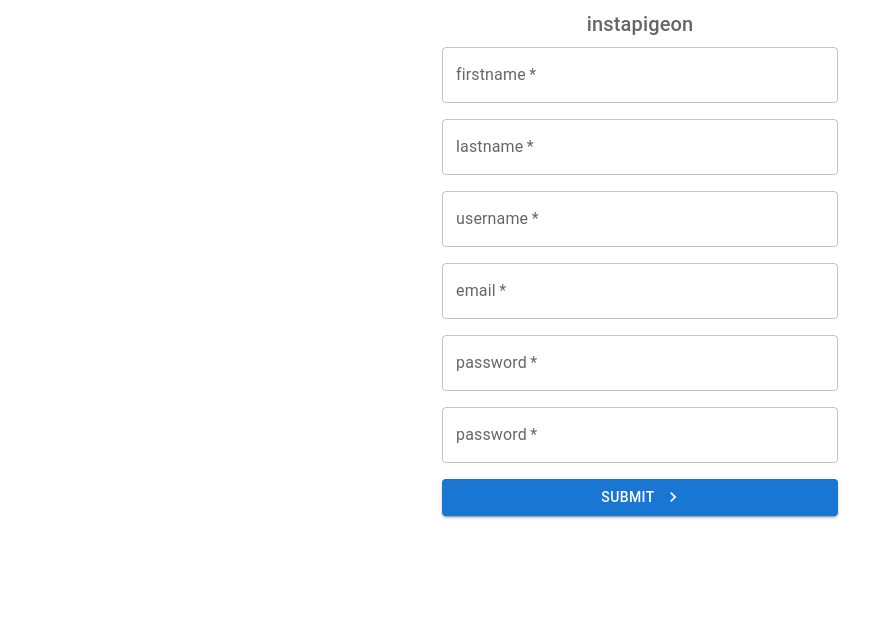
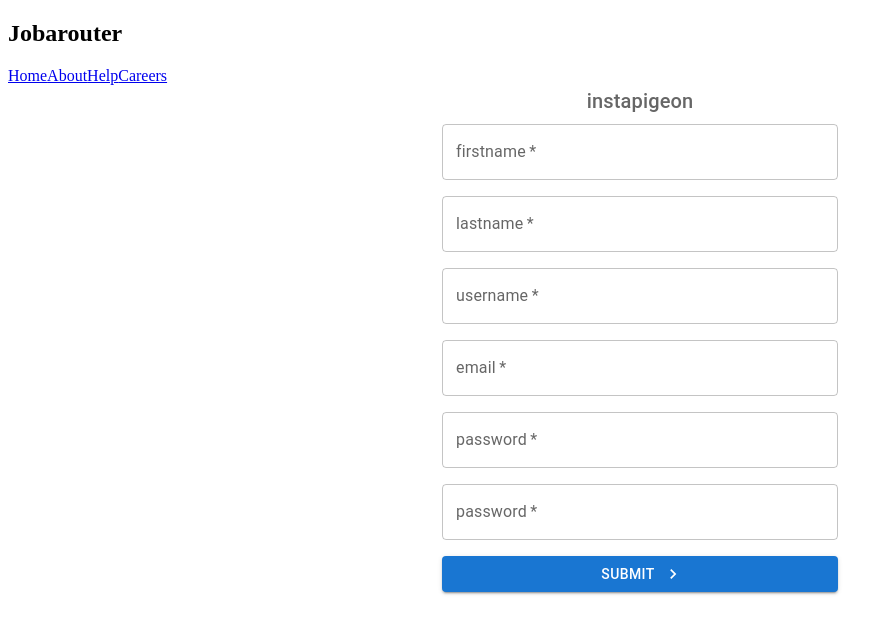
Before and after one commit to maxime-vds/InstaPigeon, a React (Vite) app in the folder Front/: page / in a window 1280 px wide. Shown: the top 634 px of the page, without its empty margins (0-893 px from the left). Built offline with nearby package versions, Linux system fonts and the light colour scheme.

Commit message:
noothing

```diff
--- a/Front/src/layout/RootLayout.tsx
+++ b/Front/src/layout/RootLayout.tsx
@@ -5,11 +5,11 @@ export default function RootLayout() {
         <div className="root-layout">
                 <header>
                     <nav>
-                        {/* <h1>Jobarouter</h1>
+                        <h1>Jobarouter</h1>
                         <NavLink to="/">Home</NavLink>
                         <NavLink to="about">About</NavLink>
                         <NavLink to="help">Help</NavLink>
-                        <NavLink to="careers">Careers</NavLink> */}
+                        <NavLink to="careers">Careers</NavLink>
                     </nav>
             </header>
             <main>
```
* * *
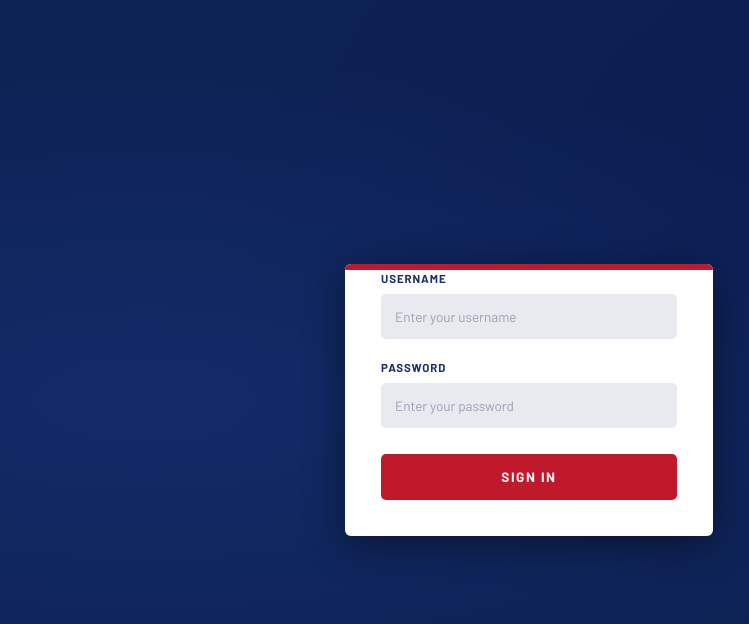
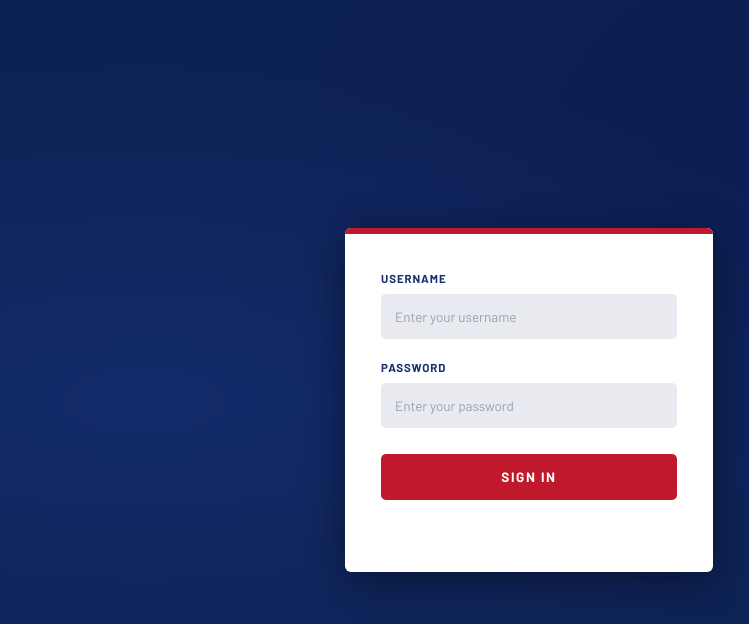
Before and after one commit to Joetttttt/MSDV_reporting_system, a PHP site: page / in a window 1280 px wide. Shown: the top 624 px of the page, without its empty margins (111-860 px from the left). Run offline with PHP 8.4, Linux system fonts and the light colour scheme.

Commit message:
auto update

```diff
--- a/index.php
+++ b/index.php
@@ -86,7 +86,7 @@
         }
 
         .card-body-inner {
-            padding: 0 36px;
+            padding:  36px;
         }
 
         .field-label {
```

Assignment
Within the data above, find the lines that contain the word "RootLayout" and copy each of them.

Written answer
--- a/Front/src/layout/RootLayout.tsx
+++ b/Front/src/layout/RootLayout.tsx
@@ -5,11 +5,11 @@ export default function RootLayout() {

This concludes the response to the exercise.